= REQUIRED ACTION =
Copy each line below exactly as it appears. Pictures are to be omitted.

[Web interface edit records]
+++++

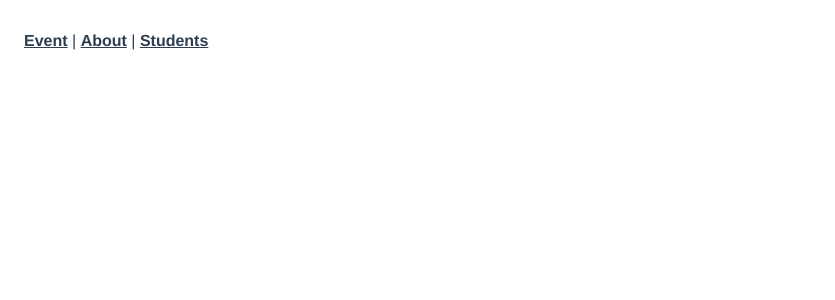
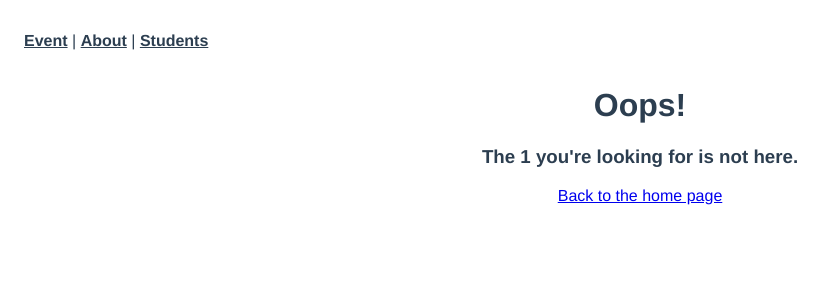
Before and after one commit to ninlawan-numnim/lab2-3, a Vue app in the folder 331-intro-to-vite/: page /404/1 in a window 1280 px wide. Shown: the top 300 px of the page, without its empty margins (0-835 px from the left). Built offline with nearby package versions, Linux system fonts and the light colour scheme; the HTML template or start-up script is replaced by a standard one.

Commit message:
5.1 mark5

```diff
--- a/331-intro-to-vite/src/router/index.ts
+++ b/331-intro-to-vite/src/router/index.ts
@@ -6,6 +6,7 @@
 import EventRegisterView from '@/views/event/RegisterView.vue'
 import EventEditView from '@/views/event/EditView.vue'
 import EventLayoutView from '@/views/event/LayoutViewe.vue'
+import NotFoundView from '@/views/NotFoundView.vue'
 
 const router = createRouter({
   history: createWebHistory(import.meta.env.BASE_URL),
@@ -16,13 +17,24 @@
       component: EventListView,
       props: (route) => ({
         page: parseInt(route.query.page?.toString() || '1'),
-        size: parseInt(route.query.size?.toString() || '2')
+        size: parseInt(route.query.size?.toString() || '2'),
       }),
     },
     {
       path: '/about',
       name: 'about',
       component: AboutView,
+    },
+    {
+      path: '/404/:resource',
+      name: '404-resource-view',
+      component: NotFoundView,
+      props: true
+    },
+    {
+      path: '/:catchAll(.*)',
+      name: 'not-found',
+      component: NotFoundView,
     },
     {
       path: '/students',
@@ -34,28 +46,28 @@
       name: 'event-layout-view',
       component: EventLayoutView,
       props: true,
-      children:[
+      children: [
         {
-      path:'',
+          path: '',
           name: 'event-detail-view',
           component: EventDetailView,
           props: true,
         },
         {
-      path:'/event/:id/register',
-      name:'event-register-view',
+          path: '/event/:id/register',
+          name: 'event-register-view',
           component: EventRegisterView,
-      props:true
+          props: true,
         },
         {
-      path:'/event/:id/edit',
-      name:'event-edit-view',
+          path: '/event/:id/edit',
+          name: 'event-edit-view',
           component: EventEditView,
-      props:true
-    }
-      ]
-    }
-  ]
+          props: true,
+        },
+      ],
+    },
+  ],
 })
 
 export default router
--- a/331-intro-to-vite/src/views/EventListView.vue
+++ b/331-intro-to-vite/src/views/EventListView.vue
@@ -37,8 +37,8 @@
     name: 'event-list-view',
     query: {
       page: 1, // Reset to first page when changing size
-      size: newSize
-    }
+      size: newSize,
+    },
   })
 }
 
@@ -84,8 +84,8 @@
     <!-- Pagination Info -->
     <div class="pagination-info">
       <p>
-        Showing {{ events?.length || 0 }} of {{ totalEvents }} events
-        (Page {{ page }} of {{ totalPages }})
+        Showing {{ events?.length || 0 }} of {{ totalEvents }} events (Page {{ page }} of
+        {{ totalPages }})
       </p>
     </div>
 
@@ -95,14 +95,16 @@
         :to="{ name: 'event-list-view', query: { page: page - 1, size: pageSize } }"
         rel="prev"
         v-if="page != 1"
-      >&#60; Prev Page</RouterLink>
+        >&#60; Prev Page</RouterLink
+      >
 
       <RouterLink
         id="page-next"
         :to="{ name: 'event-list-view', query: { page: page + 1, size: pageSize } }"
         rel="next"
         v-if="hasNextPage"
-      >Next Page &#62;</RouterLink>
+        >Next Page &#62;</RouterLink
+      >
     </div>
   </div>
 </template>
--- /dev/null
+++ b/331-intro-to-vite/src/views/NotFoundView.vue
@@ -0,0 +1,17 @@
+<script setup lang="ts">
+import { defineProps, withDefaults } from 'vue'
+const props = withDefaults(
+  defineProps<{
+    resource: string
+  }>(),
+  {
+    resource: 'page',
+  },
+)
+</script>
+
+<template>
+  <h1>Oops!</h1>
+  <h3>The {{ resource }} you're looking for is not here.</h3>
+  <router-link :to="{ name: 'event-list-view' }">Back to the home page</router-link>
+</template>
--- a/331-intro-to-vite/src/views/event/LayoutViewe.vue
+++ b/331-intro-to-vite/src/views/event/LayoutViewe.vue
@@ -2,22 +2,27 @@
 import { ref, onMounted } from 'vue'
 import { type Event } from '@/types'
 import EventService from '@/services/EventService'
+import { useRouter } from 'vue-router'
 
 const event = ref<Event | null>(null)
 const props = defineProps({
   id: {
     type: String,
-    required: true
-  }
+    required: true,
+  },
 })
+const router = useRouter()
 
 onMounted(() => {
   EventService.getEvent(parseInt(props.id))
     .then((response) => {
       event.value = response.data
     })
-    .catch((error) => {
-      console.error('There was an error!', error)
+    .catch(() => {
+      router.push({
+        name: '404-resource-view',
+        params: {resource:'event'}
+      })
     })
 })
 </script>
@@ -25,11 +30,11 @@
   <div v-if="event">
     <h1>{{ event.title }}</h1>
     <nav>
-      <RouterLink :to="{ name: 'event-detail-view'}">Details</RouterLink>
+      <RouterLink :to="{ name: 'event-detail-view' }">Details</RouterLink>
       |
-      <RouterLink :to="{ name: 'event-register-view'}">Register</RouterLink>
+      <RouterLink :to="{ name: 'event-register-view' }">Register</RouterLink>
       |
-      <RouterLink :to="{ name: 'event-edit-view'}">Edit</RouterLink>
+      <RouterLink :to="{ name: 'event-edit-view' }">Edit</RouterLink>
     </nav>
     <RouterView :event="event" />
   </div>
```
Also changed, not shown: 331-intro-to-vite/src/views/event/DetailView.vue (+5 -6 lines), 331-intro-to-vite/src/views/event/EditView.vue (+5 -6 lines). Lines whose indentation alone changed are shown as unchanged.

+++++

= SOLVED EXERCISE =
Before and after one commit to ninlawan-numnim/lab2-3, a Vue app in the folder 331-intro-to-vite/: page /404/1 in a window 1280 px wide. Shown: the top 300 px of the page, without its empty margins (0-835 px from the left). Built offline with nearby package versions, Linux system fonts and the light colour scheme; the HTML template or start-up script is replaced by a standard one.

Commit message:
5.1 mark5

```diff
--- a/331-intro-to-vite/src/router/index.ts
+++ b/331-intro-to-vite/src/router/index.ts
@@ -6,6 +6,7 @@
 import EventRegisterView from '@/views/event/RegisterView.vue'
 import EventEditView from '@/views/event/EditView.vue'
 import EventLayoutView from '@/views/event/LayoutViewe.vue'
+import NotFoundView from '@/views/NotFoundView.vue'
 
 const router = createRouter({
   history: createWebHistory(import.meta.env.BASE_URL),
@@ -16,13 +17,24 @@
       component: EventListView,
       props: (route) => ({
         page: parseInt(route.query.page?.toString() || '1'),
-        size: parseInt(route.query.size?.toString() || '2')
+        size: parseInt(route.query.size?.toString() || '2'),
       }),
     },
     {
       path: '/about',
       name: 'about',
       component: AboutView,
+    },
+    {
+      path: '/404/:resource',
+      name: '404-resource-view',
+      component: NotFoundView,
+      props: true
+    },
+    {
+      path: '/:catchAll(.*)',
+      name: 'not-found',
+      component: NotFoundView,
     },
     {
       path: '/students',
@@ -34,28 +46,28 @@
       name: 'event-layout-view',
       component: EventLayoutView,
       props: true,
-      children:[
+      children: [
         {
-      path:'',
+          path: '',
           name: 'event-detail-view',
           component: EventDetailView,
           props: true,
         },
         {
-      path:'/event/:id/register',
-      name:'event-register-view',
+          path: '/event/:id/register',
+          name: 'event-register-view',
           component: EventRegisterView,
-      props:true
+          props: true,
         },
         {
-      path:'/event/:id/edit',
-      name:'event-edit-view',
+          path: '/event/:id/edit',
+          name: 'event-edit-view',
           component: EventEditView,
-      props:true
-    }
-      ]
-    }
-  ]
+          props: true,
+        },
+      ],
+    },
+  ],
 })
 
 export default router
--- a/331-intro-to-vite/src/views/EventListView.vue
+++ b/331-intro-to-vite/src/views/EventListView.vue
@@ -37,8 +37,8 @@
     name: 'event-list-view',
     query: {
       page: 1, // Reset to first page when changing size
-      size: newSize
-    }
+      size: newSize,
+    },
   })
 }
 
@@ -84,8 +84,8 @@
     <!-- Pagination Info -->
     <div class="pagination-info">
       <p>
-        Showing {{ events?.length || 0 }} of {{ totalEvents }} events
-        (Page {{ page }} of {{ totalPages }})
+        Showing {{ events?.length || 0 }} of {{ totalEvents }} events (Page {{ page }} of
+        {{ totalPages }})
       </p>
     </div>
 
@@ -95,14 +95,16 @@
         :to="{ name: 'event-list-view', query: { page: page - 1, size: pageSize } }"
         rel="prev"
         v-if="page != 1"
-      >&#60; Prev Page</RouterLink>
+        >&#60; Prev Page</RouterLink
+      >
 
       <RouterLink
         id="page-next"
         :to="{ name: 'event-list-view', query: { page: page + 1, size: pageSize } }"
         rel="next"
         v-if="hasNextPage"
-      >Next Page &#62;</RouterLink>
+        >Next Page &#62;</RouterLink
+      >
     </div>
   </div>
 </template>
--- /dev/null
+++ b/331-intro-to-vite/src/views/NotFoundView.vue
@@ -0,0 +1,17 @@
+<script setup lang="ts">
+import { defineProps, withDefaults } from 'vue'
+const props = withDefaults(
+  defineProps<{
+    resource: string
+  }>(),
+  {
+    resource: 'page',
+  },
+)
+</script>
+
+<template>
+  <h1>Oops!</h1>
+  <h3>The {{ resource }} you're looking for is not here.</h3>
+  <router-link :to="{ name: 'event-list-view' }">Back to the home page</router-link>
+</template>
--- a/331-intro-to-vite/src/views/event/LayoutViewe.vue
+++ b/331-intro-to-vite/src/views/event/LayoutViewe.vue
@@ -2,22 +2,27 @@
 import { ref, onMounted } from 'vue'
 import { type Event } from '@/types'
 import EventService from '@/services/EventService'
+import { useRouter } from 'vue-router'
 
 const event = ref<Event | null>(null)
 const props = defineProps({
   id: {
     type: String,
-    required: true
-  }
+    required: true,
+  },
 })
+const router = useRouter()
 
 onMounted(() => {
   EventService.getEvent(parseInt(props.id))
     .then((response) => {
       event.value = response.data
     })
-    .catch((error) => {
-      console.error('There was an error!', error)
+    .catch(() => {
+      router.push({
+        name: '404-resource-view',
+        params: {resource:'event'}
+      })
     })
 })
 </script>
@@ -25,11 +30,11 @@
   <div v-if="event">
     <h1>{{ event.title }}</h1>
     <nav>
-      <RouterLink :to="{ name: 'event-detail-view'}">Details</RouterLink>
+      <RouterLink :to="{ name: 'event-detail-view' }">Details</RouterLink>
       |
-      <RouterLink :to="{ name: 'event-register-view'}">Register</RouterLink>
+      <RouterLink :to="{ name: 'event-register-view' }">Register</RouterLink>
       |
-      <RouterLink :to="{ name: 'event-edit-view'}">Edit</RouterLink>
+      <RouterLink :to="{ name: 'event-edit-view' }">Edit</RouterLink>
     </nav>
     <RouterView :event="event" />
   </div>
```
Also changed, not shown: 331-intro-to-vite/src/views/event/DetailView.vue (+5 -6 lines), 331-intro-to-vite/src/views/event/EditView.vue (+5 -6 lines). Lines whose indentation alone changed are shown as unchanged.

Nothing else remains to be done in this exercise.